■ Action item
Check every line of the material below for the string "false", and return the ones that have it.

■ Records for this exercise
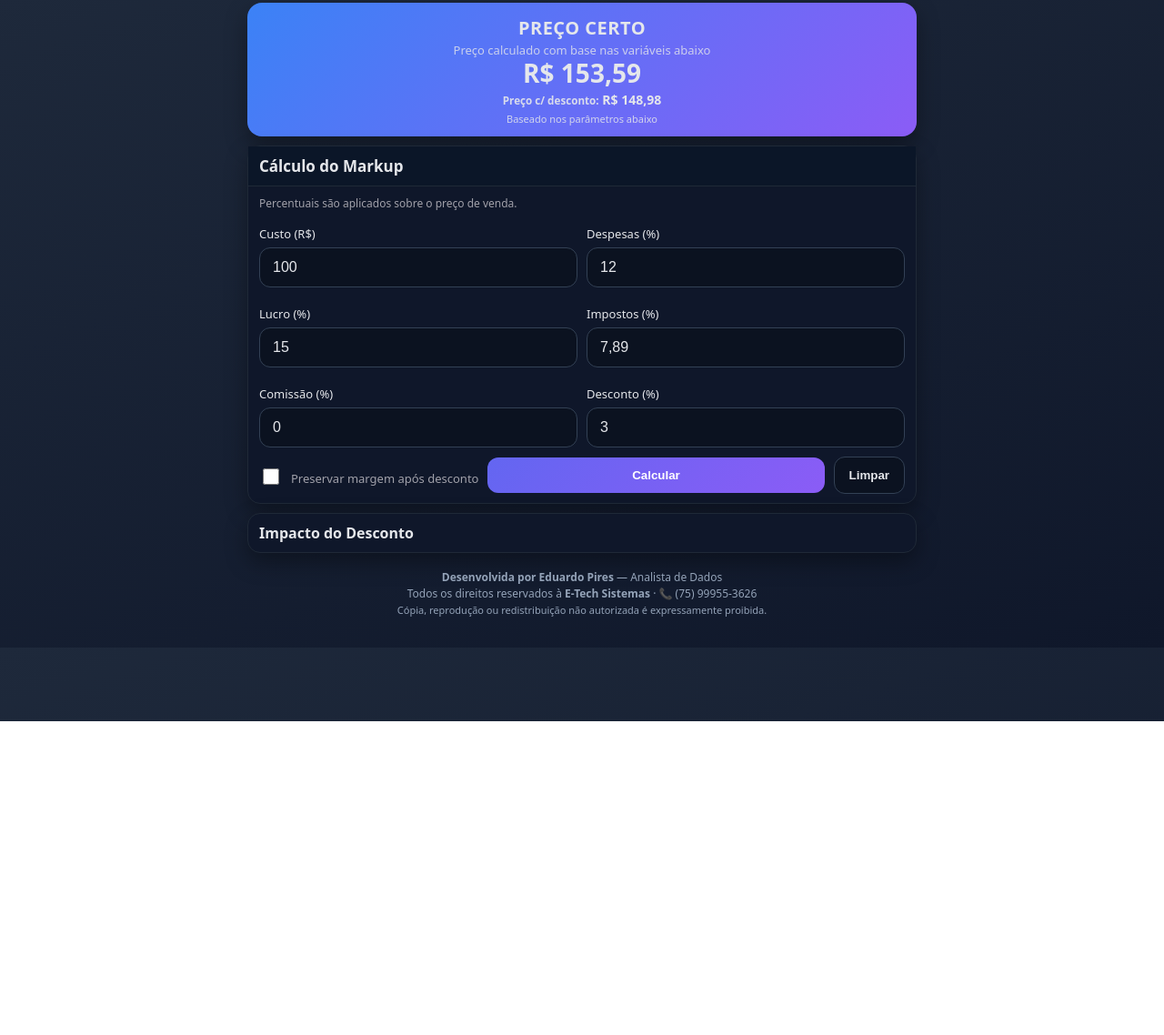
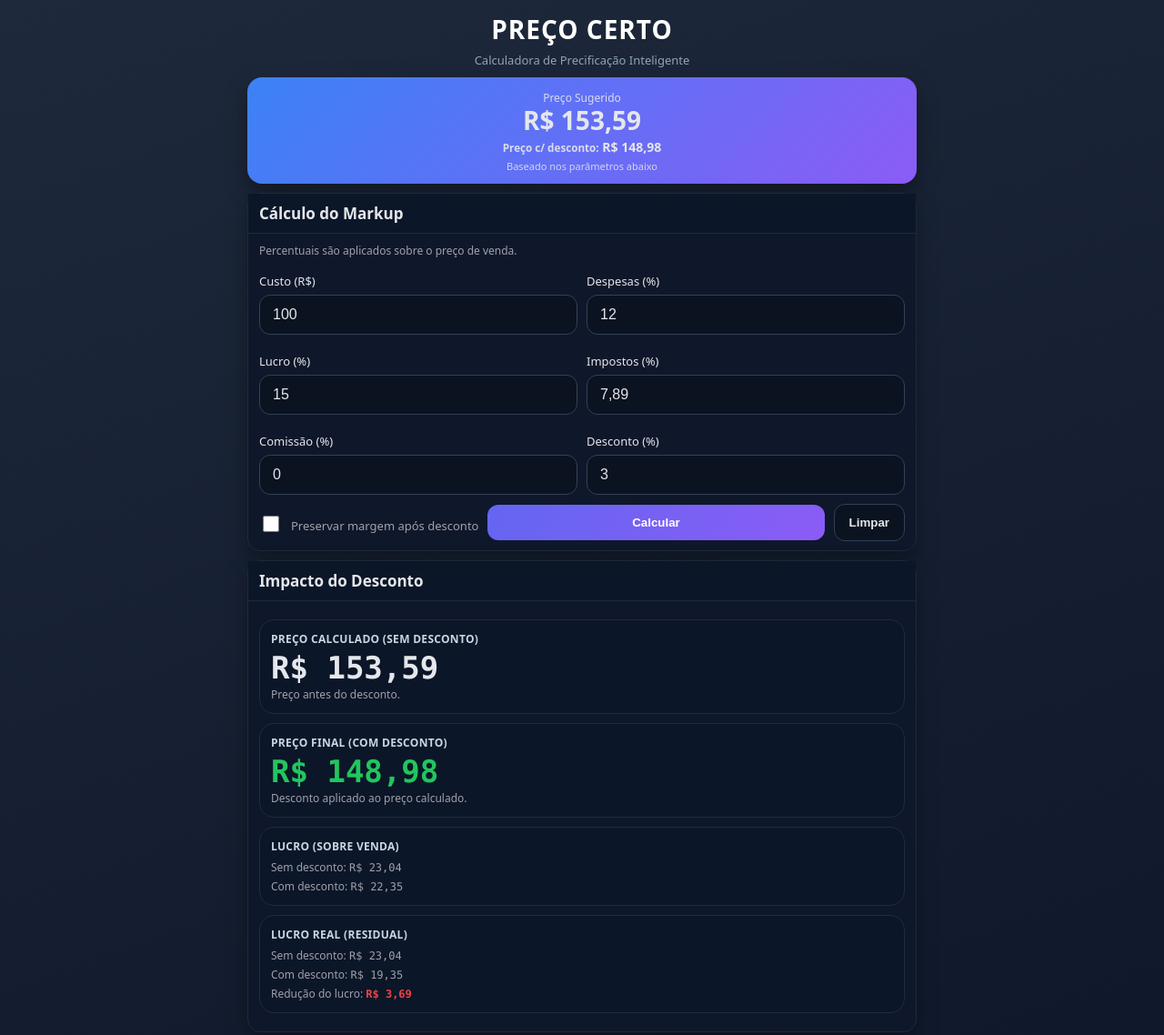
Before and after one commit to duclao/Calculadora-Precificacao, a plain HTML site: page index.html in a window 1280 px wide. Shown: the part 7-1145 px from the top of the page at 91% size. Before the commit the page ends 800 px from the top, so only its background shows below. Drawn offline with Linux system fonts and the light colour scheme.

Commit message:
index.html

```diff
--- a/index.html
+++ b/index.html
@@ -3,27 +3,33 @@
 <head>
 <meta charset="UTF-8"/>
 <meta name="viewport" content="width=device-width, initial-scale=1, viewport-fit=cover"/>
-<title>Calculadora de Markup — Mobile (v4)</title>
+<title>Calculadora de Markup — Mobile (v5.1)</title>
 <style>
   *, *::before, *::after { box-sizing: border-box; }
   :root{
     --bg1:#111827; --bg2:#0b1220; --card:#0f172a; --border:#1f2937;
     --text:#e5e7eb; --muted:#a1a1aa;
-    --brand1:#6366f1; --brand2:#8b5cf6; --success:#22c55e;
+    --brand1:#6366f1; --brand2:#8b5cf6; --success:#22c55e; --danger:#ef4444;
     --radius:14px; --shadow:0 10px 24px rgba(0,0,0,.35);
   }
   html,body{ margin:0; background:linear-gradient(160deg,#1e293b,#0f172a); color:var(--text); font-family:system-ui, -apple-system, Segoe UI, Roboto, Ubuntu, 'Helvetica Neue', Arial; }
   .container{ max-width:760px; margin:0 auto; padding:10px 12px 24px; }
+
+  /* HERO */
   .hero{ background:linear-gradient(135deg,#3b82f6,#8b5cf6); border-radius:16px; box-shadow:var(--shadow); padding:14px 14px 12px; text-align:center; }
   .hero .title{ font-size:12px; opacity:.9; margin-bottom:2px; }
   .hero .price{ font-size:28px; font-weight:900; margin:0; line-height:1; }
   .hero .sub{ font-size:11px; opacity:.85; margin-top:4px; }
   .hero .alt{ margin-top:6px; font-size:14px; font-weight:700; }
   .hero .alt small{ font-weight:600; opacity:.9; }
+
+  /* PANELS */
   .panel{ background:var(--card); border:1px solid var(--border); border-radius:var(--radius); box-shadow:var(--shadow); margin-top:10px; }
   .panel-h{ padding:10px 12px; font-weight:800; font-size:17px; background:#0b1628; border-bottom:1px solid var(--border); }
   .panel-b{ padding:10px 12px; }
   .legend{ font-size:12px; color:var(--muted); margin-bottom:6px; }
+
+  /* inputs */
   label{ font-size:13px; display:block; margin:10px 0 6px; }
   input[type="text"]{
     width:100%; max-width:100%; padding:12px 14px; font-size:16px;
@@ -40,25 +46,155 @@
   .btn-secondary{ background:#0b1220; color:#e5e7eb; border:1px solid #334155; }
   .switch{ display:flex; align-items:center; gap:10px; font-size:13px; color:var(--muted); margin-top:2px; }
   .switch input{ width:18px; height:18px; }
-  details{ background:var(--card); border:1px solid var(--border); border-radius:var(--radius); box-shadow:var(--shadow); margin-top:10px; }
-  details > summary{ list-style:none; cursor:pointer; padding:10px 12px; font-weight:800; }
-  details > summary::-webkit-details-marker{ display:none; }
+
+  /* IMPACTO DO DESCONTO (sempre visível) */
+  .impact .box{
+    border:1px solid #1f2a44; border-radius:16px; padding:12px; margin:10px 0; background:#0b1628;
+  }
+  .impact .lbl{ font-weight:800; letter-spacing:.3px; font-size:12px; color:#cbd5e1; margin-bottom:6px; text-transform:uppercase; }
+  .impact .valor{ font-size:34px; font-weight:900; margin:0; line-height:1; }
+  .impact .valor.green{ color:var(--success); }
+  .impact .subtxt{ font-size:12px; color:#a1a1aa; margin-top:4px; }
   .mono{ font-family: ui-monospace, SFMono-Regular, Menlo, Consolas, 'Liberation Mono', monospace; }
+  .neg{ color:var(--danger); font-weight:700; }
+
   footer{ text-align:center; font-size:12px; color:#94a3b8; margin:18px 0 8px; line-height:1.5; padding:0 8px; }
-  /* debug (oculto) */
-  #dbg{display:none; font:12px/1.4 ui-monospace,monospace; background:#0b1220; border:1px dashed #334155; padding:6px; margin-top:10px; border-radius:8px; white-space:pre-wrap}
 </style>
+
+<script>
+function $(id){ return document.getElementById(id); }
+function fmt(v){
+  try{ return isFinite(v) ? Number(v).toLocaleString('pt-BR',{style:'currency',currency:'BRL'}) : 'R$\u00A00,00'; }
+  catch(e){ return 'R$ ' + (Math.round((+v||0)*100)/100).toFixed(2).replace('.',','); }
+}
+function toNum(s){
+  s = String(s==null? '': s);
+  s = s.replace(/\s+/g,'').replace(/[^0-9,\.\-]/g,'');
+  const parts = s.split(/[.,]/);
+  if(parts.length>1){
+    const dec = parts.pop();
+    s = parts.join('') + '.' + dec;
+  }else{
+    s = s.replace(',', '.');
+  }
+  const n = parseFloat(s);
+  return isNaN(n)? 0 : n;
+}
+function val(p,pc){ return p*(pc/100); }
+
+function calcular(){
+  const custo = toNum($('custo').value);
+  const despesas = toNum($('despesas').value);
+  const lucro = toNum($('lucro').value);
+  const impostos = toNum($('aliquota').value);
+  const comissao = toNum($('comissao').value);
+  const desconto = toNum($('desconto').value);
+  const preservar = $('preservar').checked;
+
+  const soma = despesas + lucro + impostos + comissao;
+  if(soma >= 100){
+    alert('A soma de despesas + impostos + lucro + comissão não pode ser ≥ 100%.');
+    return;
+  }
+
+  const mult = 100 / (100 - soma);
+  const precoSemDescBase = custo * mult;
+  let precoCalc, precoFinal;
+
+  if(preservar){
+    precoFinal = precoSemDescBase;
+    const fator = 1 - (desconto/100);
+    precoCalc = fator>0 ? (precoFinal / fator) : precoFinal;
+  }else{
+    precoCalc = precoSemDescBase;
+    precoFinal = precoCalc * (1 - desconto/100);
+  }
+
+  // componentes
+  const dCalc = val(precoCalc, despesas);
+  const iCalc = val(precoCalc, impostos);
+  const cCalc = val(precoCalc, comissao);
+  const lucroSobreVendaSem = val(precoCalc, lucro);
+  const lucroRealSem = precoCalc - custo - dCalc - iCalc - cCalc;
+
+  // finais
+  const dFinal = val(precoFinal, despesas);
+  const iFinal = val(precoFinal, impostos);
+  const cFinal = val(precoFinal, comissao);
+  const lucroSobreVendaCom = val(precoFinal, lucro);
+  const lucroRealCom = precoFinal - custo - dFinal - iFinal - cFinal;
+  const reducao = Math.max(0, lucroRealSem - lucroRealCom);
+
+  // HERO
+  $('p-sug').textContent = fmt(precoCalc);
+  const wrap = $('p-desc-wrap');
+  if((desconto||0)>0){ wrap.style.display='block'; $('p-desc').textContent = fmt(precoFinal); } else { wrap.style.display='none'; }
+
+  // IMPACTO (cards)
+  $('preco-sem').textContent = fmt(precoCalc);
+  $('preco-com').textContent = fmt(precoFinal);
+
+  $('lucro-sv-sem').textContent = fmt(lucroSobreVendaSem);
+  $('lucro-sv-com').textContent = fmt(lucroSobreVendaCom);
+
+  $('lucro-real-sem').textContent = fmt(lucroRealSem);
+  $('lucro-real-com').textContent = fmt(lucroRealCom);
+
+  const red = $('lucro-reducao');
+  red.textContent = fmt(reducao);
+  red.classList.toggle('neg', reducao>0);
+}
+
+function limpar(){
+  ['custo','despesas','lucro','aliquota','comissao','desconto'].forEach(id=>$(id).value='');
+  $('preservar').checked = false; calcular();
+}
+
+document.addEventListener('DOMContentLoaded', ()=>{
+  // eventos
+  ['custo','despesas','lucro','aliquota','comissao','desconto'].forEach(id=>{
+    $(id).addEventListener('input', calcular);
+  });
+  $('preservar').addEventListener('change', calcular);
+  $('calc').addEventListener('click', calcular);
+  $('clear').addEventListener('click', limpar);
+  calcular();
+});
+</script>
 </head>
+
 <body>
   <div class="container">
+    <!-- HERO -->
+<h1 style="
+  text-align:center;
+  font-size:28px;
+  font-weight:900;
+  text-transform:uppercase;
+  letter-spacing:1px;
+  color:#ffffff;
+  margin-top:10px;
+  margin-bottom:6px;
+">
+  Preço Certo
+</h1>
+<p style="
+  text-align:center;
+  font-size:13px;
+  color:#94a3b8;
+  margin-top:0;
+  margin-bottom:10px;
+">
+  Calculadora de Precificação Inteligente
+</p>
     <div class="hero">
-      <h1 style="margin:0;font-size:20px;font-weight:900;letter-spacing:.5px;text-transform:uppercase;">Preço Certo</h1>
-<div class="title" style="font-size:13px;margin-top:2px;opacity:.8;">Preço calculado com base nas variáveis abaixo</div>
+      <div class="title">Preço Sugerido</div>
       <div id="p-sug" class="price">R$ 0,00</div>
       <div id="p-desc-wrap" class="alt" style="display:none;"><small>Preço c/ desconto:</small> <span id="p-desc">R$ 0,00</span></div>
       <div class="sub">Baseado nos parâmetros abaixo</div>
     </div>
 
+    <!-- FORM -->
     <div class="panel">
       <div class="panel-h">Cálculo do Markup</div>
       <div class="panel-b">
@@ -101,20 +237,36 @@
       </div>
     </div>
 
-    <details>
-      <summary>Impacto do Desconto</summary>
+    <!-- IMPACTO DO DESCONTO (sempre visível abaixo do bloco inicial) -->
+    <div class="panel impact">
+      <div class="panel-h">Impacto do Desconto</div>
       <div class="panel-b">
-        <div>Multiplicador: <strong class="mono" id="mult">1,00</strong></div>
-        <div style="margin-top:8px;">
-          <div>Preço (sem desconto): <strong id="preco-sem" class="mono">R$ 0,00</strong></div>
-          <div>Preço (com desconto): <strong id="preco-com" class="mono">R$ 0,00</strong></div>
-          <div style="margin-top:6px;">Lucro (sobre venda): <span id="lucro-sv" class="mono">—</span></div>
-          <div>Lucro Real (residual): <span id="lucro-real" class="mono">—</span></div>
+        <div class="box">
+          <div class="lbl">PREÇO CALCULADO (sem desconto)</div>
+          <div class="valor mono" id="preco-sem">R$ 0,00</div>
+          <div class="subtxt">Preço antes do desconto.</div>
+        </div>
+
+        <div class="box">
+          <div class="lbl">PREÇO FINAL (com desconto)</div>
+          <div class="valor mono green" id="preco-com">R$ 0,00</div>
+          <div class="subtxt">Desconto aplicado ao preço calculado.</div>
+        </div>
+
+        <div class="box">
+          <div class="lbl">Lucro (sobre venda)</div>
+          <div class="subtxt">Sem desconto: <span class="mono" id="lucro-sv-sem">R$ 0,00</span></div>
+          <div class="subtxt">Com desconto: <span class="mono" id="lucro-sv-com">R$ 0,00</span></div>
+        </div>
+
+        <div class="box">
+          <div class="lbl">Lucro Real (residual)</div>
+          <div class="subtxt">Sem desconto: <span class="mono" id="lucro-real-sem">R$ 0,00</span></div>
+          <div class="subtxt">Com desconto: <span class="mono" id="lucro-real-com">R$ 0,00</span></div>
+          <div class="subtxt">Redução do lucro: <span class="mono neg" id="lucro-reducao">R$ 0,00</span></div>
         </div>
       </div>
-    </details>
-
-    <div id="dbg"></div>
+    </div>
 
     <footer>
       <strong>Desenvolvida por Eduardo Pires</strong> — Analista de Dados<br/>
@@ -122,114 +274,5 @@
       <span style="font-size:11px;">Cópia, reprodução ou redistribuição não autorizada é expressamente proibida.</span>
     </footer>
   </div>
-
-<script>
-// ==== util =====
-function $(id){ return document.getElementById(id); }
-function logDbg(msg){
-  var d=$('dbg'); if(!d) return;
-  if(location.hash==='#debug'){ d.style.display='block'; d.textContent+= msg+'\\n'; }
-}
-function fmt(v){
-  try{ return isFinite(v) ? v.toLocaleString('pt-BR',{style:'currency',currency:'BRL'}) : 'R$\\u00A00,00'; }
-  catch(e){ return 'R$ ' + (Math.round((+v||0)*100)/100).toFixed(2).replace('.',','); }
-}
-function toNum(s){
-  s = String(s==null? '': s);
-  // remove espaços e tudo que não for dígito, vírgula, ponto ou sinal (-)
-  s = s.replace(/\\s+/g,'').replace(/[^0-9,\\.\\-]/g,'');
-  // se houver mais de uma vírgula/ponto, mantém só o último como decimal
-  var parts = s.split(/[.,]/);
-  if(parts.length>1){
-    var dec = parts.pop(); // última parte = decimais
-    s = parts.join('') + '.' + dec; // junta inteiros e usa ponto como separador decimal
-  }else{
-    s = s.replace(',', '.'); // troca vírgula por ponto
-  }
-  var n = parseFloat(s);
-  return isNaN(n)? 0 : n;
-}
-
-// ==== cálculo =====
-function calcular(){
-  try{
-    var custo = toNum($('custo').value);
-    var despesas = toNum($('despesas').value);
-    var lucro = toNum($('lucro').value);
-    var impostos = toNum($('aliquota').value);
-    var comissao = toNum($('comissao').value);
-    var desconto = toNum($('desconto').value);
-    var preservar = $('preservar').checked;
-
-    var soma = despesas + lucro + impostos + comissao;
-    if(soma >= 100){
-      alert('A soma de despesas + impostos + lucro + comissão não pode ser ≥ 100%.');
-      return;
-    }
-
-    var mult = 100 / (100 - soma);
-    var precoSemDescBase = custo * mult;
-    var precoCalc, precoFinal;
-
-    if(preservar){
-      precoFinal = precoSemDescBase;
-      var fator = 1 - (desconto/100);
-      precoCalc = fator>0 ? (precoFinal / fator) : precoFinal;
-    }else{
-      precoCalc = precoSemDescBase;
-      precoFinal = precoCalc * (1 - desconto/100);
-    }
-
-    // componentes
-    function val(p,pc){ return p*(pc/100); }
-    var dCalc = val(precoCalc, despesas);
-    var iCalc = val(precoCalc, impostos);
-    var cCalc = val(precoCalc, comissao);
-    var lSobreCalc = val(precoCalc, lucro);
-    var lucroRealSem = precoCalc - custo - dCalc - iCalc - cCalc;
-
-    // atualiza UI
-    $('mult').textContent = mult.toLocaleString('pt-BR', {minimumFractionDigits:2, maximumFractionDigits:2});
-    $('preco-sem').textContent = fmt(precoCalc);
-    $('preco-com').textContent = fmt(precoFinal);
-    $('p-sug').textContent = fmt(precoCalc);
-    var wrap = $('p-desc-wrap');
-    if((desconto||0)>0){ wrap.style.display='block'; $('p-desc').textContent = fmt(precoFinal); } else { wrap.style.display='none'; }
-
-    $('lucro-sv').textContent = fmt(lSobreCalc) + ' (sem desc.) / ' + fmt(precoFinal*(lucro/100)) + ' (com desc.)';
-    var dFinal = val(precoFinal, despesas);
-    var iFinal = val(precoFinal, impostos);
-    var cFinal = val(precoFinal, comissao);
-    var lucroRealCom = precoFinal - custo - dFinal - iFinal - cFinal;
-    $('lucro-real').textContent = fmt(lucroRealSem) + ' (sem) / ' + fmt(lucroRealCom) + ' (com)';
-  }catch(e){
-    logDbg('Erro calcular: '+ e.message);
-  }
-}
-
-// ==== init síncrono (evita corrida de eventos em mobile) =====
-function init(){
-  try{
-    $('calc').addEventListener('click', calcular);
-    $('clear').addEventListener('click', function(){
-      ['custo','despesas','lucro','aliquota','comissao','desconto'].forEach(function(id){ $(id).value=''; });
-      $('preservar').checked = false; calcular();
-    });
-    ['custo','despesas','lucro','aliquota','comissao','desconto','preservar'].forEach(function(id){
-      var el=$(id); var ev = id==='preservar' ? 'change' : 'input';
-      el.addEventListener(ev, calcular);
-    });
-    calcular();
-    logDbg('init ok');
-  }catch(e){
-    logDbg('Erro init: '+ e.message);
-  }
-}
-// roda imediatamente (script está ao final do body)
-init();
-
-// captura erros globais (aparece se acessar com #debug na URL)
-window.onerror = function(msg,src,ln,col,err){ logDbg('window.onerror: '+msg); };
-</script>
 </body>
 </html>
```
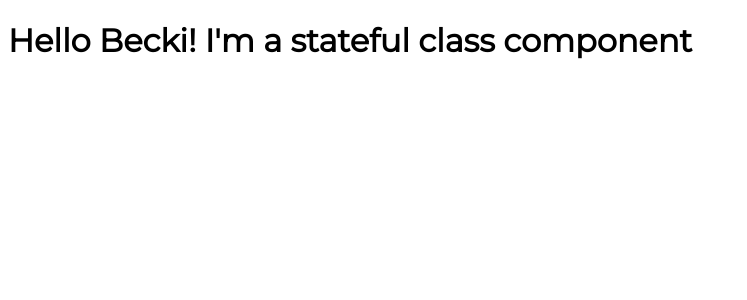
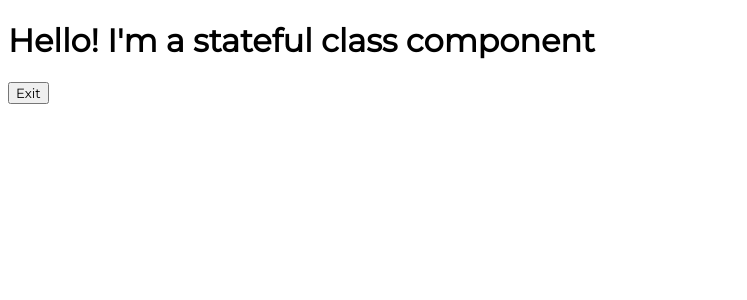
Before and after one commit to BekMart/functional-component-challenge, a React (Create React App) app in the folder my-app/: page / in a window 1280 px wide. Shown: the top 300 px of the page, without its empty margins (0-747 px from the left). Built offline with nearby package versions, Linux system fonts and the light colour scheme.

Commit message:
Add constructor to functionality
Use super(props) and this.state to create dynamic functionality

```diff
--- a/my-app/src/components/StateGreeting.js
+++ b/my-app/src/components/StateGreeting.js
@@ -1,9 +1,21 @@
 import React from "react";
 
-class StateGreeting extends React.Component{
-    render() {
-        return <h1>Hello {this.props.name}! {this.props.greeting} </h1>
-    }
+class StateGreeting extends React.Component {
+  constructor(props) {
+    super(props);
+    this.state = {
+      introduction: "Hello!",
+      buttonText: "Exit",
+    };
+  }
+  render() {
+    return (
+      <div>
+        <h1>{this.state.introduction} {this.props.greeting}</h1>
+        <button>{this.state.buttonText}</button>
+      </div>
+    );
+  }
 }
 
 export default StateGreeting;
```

■ Exercise output
+  $('preservar').checked = false; calcular();
-      $('preservar').checked = false; calcular();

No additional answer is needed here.